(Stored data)
————
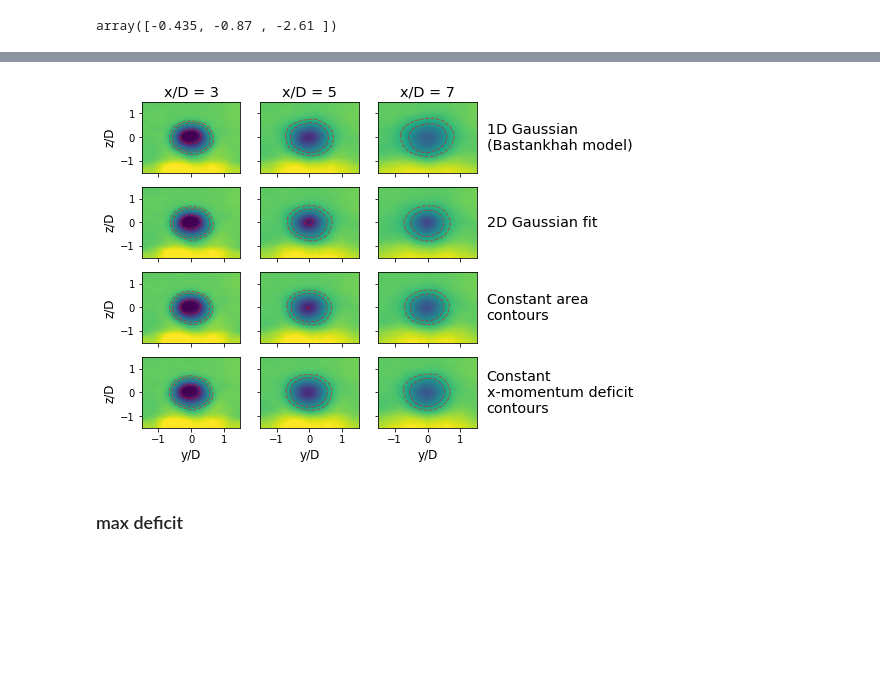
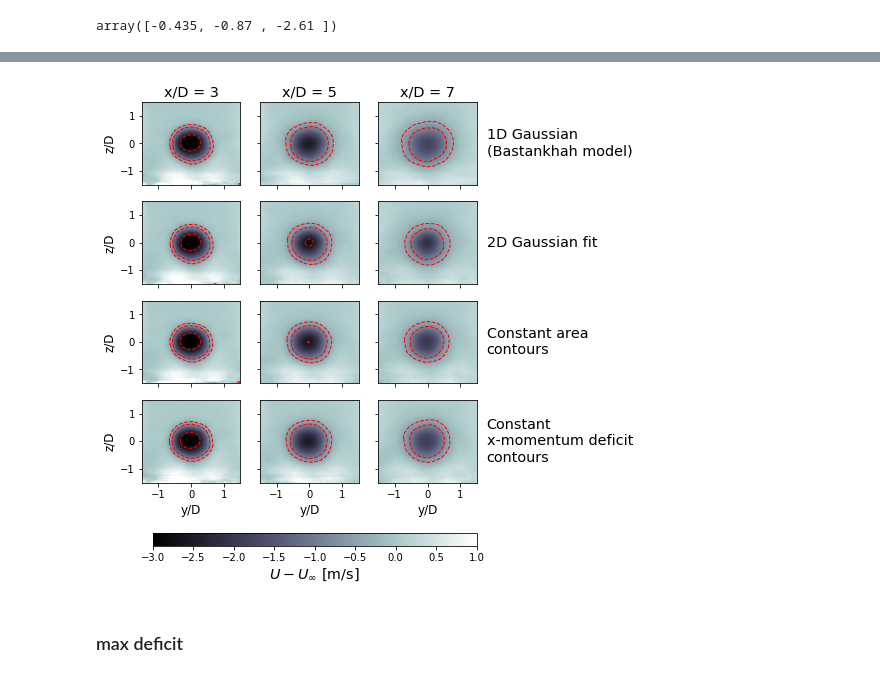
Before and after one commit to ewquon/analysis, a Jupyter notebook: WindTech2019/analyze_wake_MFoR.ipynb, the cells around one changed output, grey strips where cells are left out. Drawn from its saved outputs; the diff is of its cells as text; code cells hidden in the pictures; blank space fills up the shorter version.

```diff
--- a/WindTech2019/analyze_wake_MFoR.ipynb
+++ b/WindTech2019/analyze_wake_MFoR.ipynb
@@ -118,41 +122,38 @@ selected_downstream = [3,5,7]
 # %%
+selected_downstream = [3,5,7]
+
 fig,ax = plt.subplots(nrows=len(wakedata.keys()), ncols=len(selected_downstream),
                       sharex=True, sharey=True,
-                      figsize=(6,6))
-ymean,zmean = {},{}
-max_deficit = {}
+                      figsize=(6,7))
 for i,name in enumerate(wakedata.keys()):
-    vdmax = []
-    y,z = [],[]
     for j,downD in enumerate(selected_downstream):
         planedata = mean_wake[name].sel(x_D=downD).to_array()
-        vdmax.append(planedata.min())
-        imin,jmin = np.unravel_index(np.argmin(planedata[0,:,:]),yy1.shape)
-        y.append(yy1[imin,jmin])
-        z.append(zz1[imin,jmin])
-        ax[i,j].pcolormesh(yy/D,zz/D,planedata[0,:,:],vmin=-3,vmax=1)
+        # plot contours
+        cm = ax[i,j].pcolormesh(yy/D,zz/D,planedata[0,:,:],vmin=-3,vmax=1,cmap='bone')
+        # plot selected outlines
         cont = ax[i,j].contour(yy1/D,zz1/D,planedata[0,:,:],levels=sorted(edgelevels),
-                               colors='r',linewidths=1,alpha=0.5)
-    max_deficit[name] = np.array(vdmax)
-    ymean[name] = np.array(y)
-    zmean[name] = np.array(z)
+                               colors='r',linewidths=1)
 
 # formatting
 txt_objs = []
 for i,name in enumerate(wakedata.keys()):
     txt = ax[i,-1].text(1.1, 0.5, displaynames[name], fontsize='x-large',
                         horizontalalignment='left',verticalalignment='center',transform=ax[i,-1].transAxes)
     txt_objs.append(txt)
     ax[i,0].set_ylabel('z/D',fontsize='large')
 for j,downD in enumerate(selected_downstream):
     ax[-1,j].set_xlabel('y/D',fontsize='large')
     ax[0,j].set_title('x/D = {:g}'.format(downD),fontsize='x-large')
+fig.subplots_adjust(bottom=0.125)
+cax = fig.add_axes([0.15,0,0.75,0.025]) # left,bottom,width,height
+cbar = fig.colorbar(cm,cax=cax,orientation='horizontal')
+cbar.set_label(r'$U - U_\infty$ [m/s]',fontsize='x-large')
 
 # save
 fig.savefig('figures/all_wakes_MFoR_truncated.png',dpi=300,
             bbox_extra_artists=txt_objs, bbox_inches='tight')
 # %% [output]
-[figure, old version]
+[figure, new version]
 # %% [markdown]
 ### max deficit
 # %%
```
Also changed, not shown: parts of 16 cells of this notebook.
————
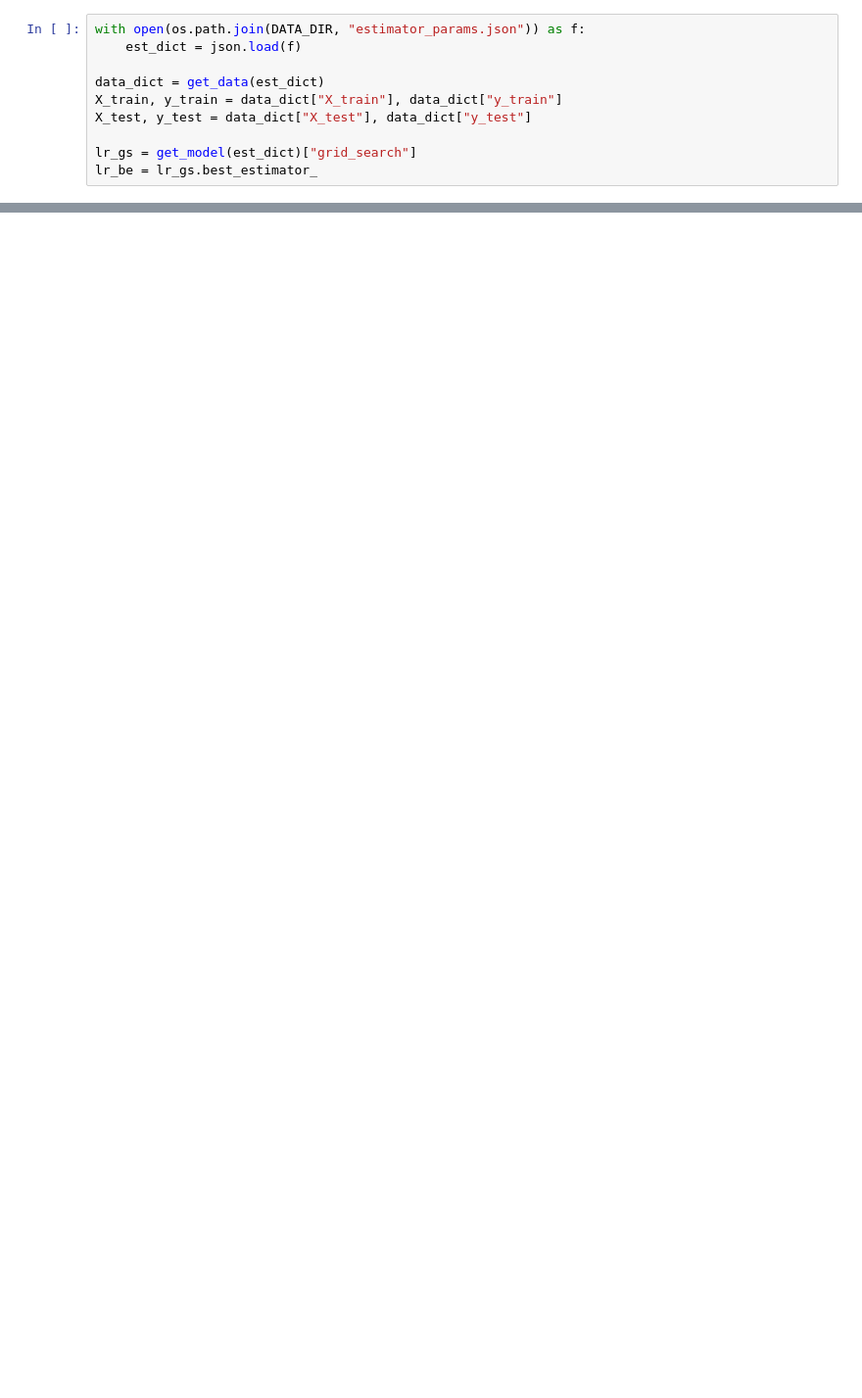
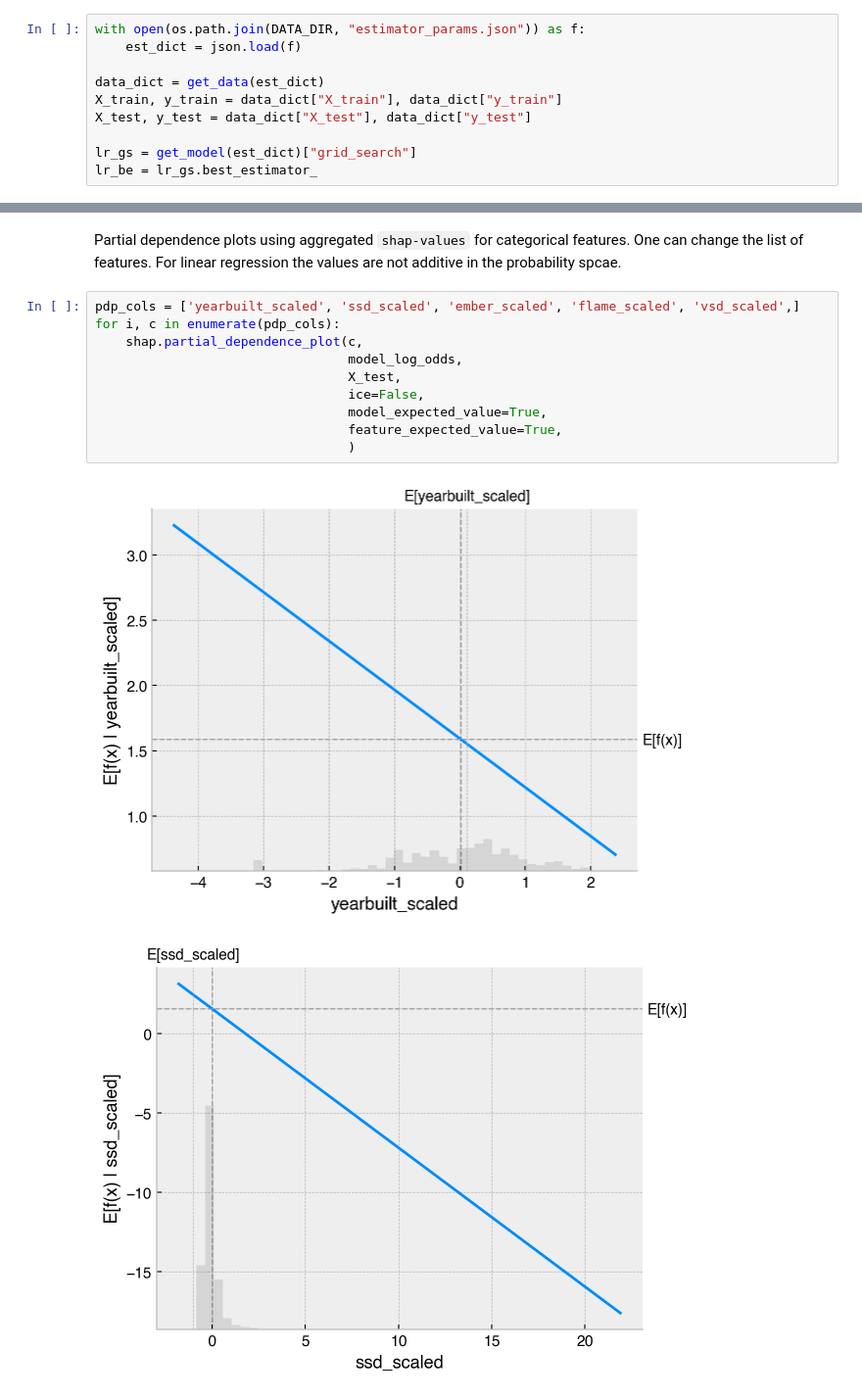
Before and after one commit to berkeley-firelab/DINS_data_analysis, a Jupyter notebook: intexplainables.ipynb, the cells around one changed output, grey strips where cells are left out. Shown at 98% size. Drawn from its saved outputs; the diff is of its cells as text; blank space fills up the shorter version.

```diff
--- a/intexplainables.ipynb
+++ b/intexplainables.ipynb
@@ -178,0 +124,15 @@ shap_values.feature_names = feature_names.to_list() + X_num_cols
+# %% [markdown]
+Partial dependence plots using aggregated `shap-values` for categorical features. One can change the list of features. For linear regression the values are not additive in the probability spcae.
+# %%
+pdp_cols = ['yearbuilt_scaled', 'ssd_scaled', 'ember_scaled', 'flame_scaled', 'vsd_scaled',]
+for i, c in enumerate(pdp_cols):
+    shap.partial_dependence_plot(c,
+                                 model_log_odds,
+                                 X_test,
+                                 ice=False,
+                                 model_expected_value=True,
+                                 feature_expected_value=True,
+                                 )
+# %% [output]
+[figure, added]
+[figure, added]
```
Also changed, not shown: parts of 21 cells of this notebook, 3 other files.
————
Return a copy of each line in the records above that has "Jupyter" in it.

Before and after one commit to ewquon/analysis, a Jupyter notebook: WindTech2019/analyze_wake_MFoR.ipynb, the cells around one changed output, grey strips where cells are left out. Drawn from its saved outputs; the diff is of its cells as text; code cells hidden in the pictures; blank space fills up the shorter version.
Before and after one commit to berkeley-firelab/DINS_data_analysis, a Jupyter notebook: intexplainables.ipynb, the cells around one changed output, grey strips where cells are left out. Shown at 98% size. Drawn from its saved outputs; the diff is of its cells as text; blank space fills up the shorter version.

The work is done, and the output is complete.